Material Agencies: Robotics & Design Lab I & II involve group projects while the majority of the other courses involve individual submissions. There is ample opportunity to demonstrate individual knowledge whilst benefiting from the empowering capabilities of collaborative group work!
The MSD-RAS involves a 2-Week introductory course and two semesters. The program is full-time and can be completed in approximately 9 months.
The MSD-RAS is a full-time program due to the fact that all course-work is inter-related to project-based assignments.
Yes, the Weitzman School of Design awards scholarships to master’s degree students based on merit. There is no separate application to be considered for our merit scholarships; all applicants are considered for scholarship based on their application for admission.
All MSD-RAS students undertake the same courses with the same professors with the exception of an elective course in the Fall Semester.
The course is a Master of Science in Design in Robotics and Autonomous Systems. It is offered in the University of Pennsylvania Stuart Weitzman School of Design’s Department of Architecture and is a STEM certified course.
The MSD-RAS is both a design and science degree. The MSD-RAS is open to anyone with a degree in architecture, the coursework is focused on design operating through material experimentation and robotically manufactured prototypes, with parallel support and training in computer programming and generative design methods. The Program is both speculative and hands-on! The department also offers Post-Professional degrees in Advanced Architectural Design (MSD-AAD) and in Environmental Building Design (MSD-EBD)
The MSD-RAS is primarily geared towards architectural graduates however, candidates from other fields whose prior experience and future career interests align with the course and who can fulfill the application requirements will be considered. If you believe this applies to you, we strongly encourage you to contact us so that we can help you determine whether your application would be considered.
Participants will gain state of the art knowledge and experience in industrial robot fabrication and programming, design and computer programming skills, material research and application methods, academic writing skills and more.
No, if you are interested, you would need to undertake the MSD-RAS!
The MSD-RAS program has been structured in such a way as to not require applicants to have prior knowledge or experience in computer programming or robotics however, prior knowledge and experience is helpful.
Use of software programs varies with continual updates to the curricula. Where use of a specific software is required, training in the software will be provided. Commonly used software in the fields of design and robotic fabrication include: Rhino3D, Grasshopper, ABB RobotStudio, HAL, Visose Robots, ROS, Arduino, Processing, and others, in addition to Adobe Creative Suite and MS Office. Prior experience in these is helpful but not required.

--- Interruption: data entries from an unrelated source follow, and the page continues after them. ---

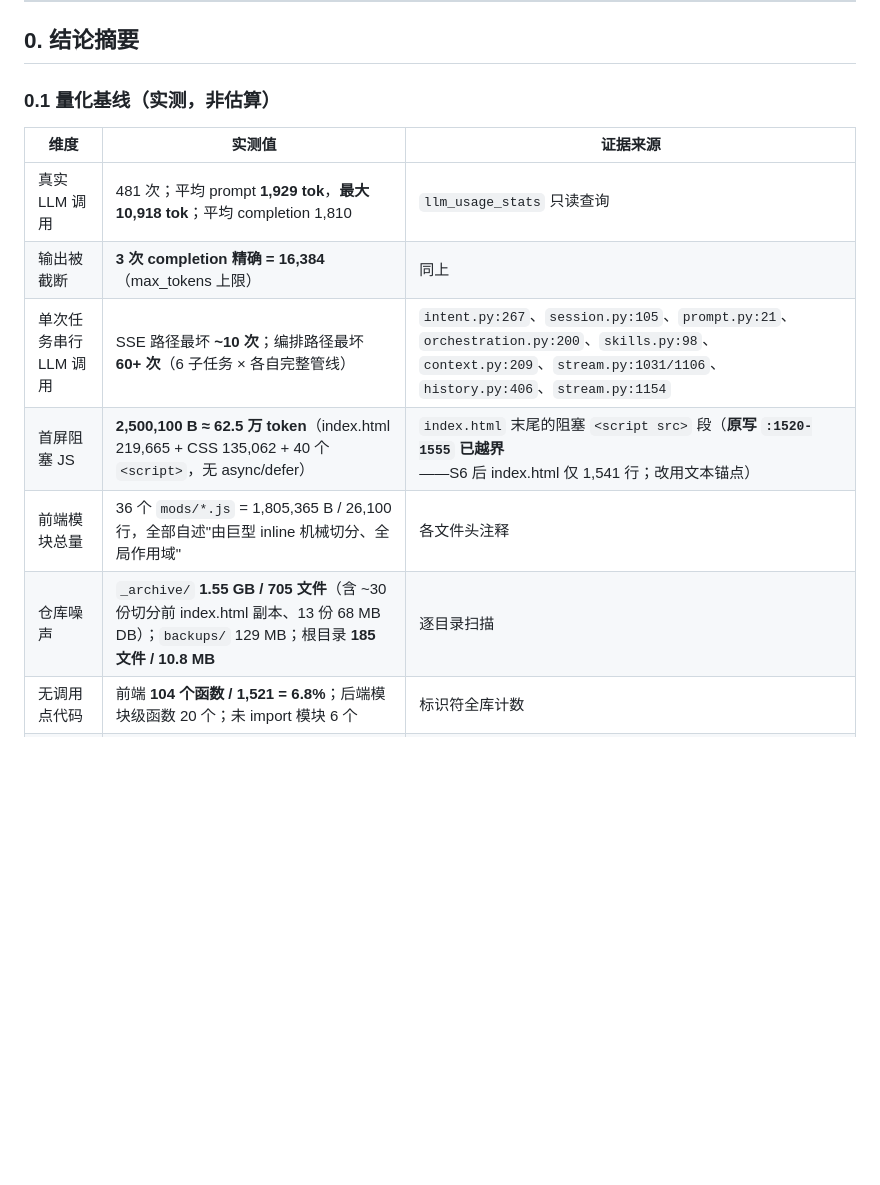
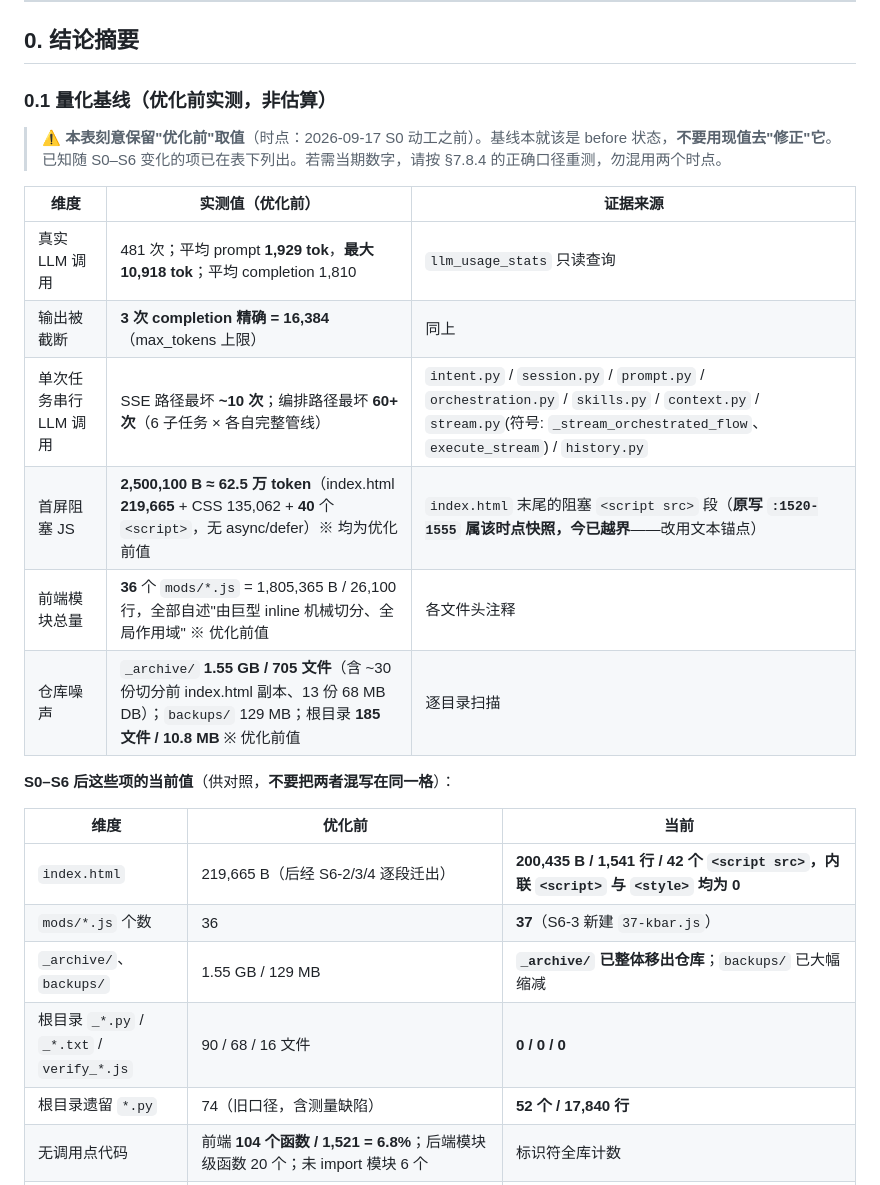
Before and after one commit to gefei-china/AI4MBSE, a Markdown page: docs/代码优化方案-20260917.md, the part around the change. GitHub-like rendering; blank space fills up the shorter version.

Commit message:
docs: 明确 §0.1 为「优化前基线」并补当期对照表
- 上一条提交把 S6 后的「1,541 行」写进了 §0.1 那一格，与同格的优化前值
  （index.html 219,665 B、40 个 script）跨时点混用 -> 现改为标注基线时点
- 表头明确「优化前实测」，并声明不要用现值去"修正"基线
- 新增「S0–S6 后当前值」对照表：index.html 200,435 B / 1,541 行 / 42 个 script
  src / 内联 0；mods/*.js 36->37；_archive 已移出；根目录一次性产物 0/0/0；
  根目录遗留 .py 74(旧口径)->52 / 17,840 行
- 逐行核对：mods/*.js 实测 37 个 / 1,752,248 B（优化前 36 个 / 1,805,365 B）
- 证据来源列的行号改为符号引用

```diff
--- a/docs/代码优化方案-20260917.md
+++ b/docs/代码优化方案-20260917.md
@@ -8,16 +8,29 @@
 
 ## 0. 结论摘要
 
-### 0.1 量化基线（实测，非估算）
+### 0.1 量化基线（**优化前**实测，非估算）
 
-| 维度 | 实测值 | 证据来源 |
+> ⚠️ **本表刻意保留"优化前"取值**（时点：2026-09-17 S0 动工之前）。基线本就该是 before 状态，**不要用现值去"修正"它**。
+> 已知随 S0–S6 变化的项已在表下列出。若需当期数字，请按 §7.8.4 的正确口径重测，勿混用两个时点。
+
+| 维度 | 实测值（优化前） | 证据来源 |
 |---|---|---|
 | 真实 LLM 调用 | 481 次；平均 prompt **1,929 tok**，**最大 10,918 tok**；平均 completion 1,810 | `llm_usage_stats` 只读查询 |
 | 输出被截断 | **3 次 completion 精确 = 16,384**（max_tokens 上限） | 同上 |
-| 单次任务串行 LLM 调用 | SSE 路径最坏 **~10 次**；编排路径最坏 **60+ 次**（6 子任务 × 各自完整管线） | `intent.py:267`、`session.py:105`、`prompt.py:21`、`orchestration.py:200`、`skills.py:98`、`context.py:209`、`stream.py:1031/1106`、`history.py:406`、`stream.py:1154` |
-| 首屏阻塞 JS | **2,500,100 B ≈ 62.5 万 token**（index.html 219,665 + CSS 135,062 + 40 个 `<script>`，无 async/defer） | `index.html` 末尾的阻塞 `<script src>` 段（**原写 `:1520-1555` 已越界**——S6 后 index.html 仅 1,541 行；改用文本锚点） |
-| 前端模块总量 | 36 个 `mods/*.js` = 1,805,365 B / 26,100 行，全部自述"由巨型 inline 机械切分、全局作用域" | 各文件头注释 |
-| 仓库噪声 | `_archive/` **1.55 GB / 705 文件**（含 ~30 份切分前 index.html 副本、13 份 68 MB DB）；`backups/` 129 MB；根目录 **185 文件 / 10.8 MB** | 逐目录扫描 |
+| 单次任务串行 LLM 调用 | SSE 路径最坏 **~10 次**；编排路径最坏 **60+ 次**（6 子任务 × 各自完整管线） | `intent.py` / `session.py` / `prompt.py` / `orchestration.py` / `skills.py` / `context.py` / `stream.py`(符号: `_stream_orchestrated_flow`、`execute_stream`) / `history.py` |
+| 首屏阻塞 JS | **2,500,100 B ≈ 62.5 万 token**（index.html **219,665** + CSS 135,062 + **40** 个 `<script>`，无 async/defer）※ 均为优化前值 | `index.html` 末尾的阻塞 `<script src>` 段（**原写 `:1520-1555` 属该时点快照，今已越界**——改用文本锚点） |
+| 前端模块总量 | **36** 个 `mods/*.js` = 1,805,365 B / 26,100 行，全部自述"由巨型 inline 机械切分、全局作用域" ※ 优化前值 | 各文件头注释 |
+| 仓库噪声 | `_archive/` **1.55 GB / 705 文件**（含 ~30 份切分前 index.html 副本、13 份 68 MB DB）；`backups/` 129 MB；根目录 **185 文件 / 10.8 MB** ※ 优化前值 | 逐目录扫描 |
+
+**S0–S6 后这些项的当前值**（供对照，**不要把两者混写在同一格**）：
+
+| 维度 | 优化前 | 当前 |
+|---|---|---|
+| `index.html` | 219,665 B（后经 S6-2/3/4 逐段迁出） | **200,435 B / 1,541 行 / 42 个 `<script src>`，内联 `<script>` 与 `<style>` 均为 0** |
+| `mods/*.js` 个数 | 36 | **37**（S6-3 新建 `37-kbar.js`） |
+| `_archive/`、`backups/` | 1.55 GB / 129 MB | **`_archive/` 已整体移出仓库**；`backups/` 已大幅缩减 |
+| 根目录 `_*.py` / `_*.txt` / `verify_*.js` | 90 / 68 / 16 文件 | **0 / 0 / 0** |
+| 根目录遗留 `*.py` | 74（旧口径，含测量缺陷） | **52 个 / 17,840 行** |
 | 无调用点代码 | 前端 **104 个函数 / 1,521 = 6.8%**；后端模块级函数 20 个；未 import 模块 6 个 | 标识符全库计数 |
 | 分层被绕过 | `routers/` 内直接 SQL/连接触点数 **≈971 处** | `conn.execute(` / `db_session` 计数 |
 | 测试基建 | pytest 风格仅 **7** 个（其中 `test_api.py` 当前 `lastfailed=true`）；**无 conftest.py / pytest.ini / pyproject.toml** | `.pytest_cache/v/cache/lastfailed` |
```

Programming languages vary with continual updates to the curricula. A MSD-RAS student can expect to be taught and to utilize at least two programming languages from the most common languages in use (python, java, C++, C#). Python is perhaps the most versatile language for daily use at present due to its easy adoption and broad support across many OS and software frameworks. Note that programming is taught for the purposes of the MSD-RAS applications in design and robot programming, and does not provide a comprehensive education into these languages suitable for other purposes such as web or software development. For those not accustomed to writing software, code can be learned by anyone in a short amount of time, and is far simpler than learning a second language.
Yes. While the School has lab facilities, the MSD-RAS requires all students to have their own computer. If you are accepted into the program, we can provide you with minimum computer performance recommendations.
All students will be required to have Microsoft Windows 10 installed on their computer. Some courses may utilize Linux for specific tasks, but no pre-installation is required.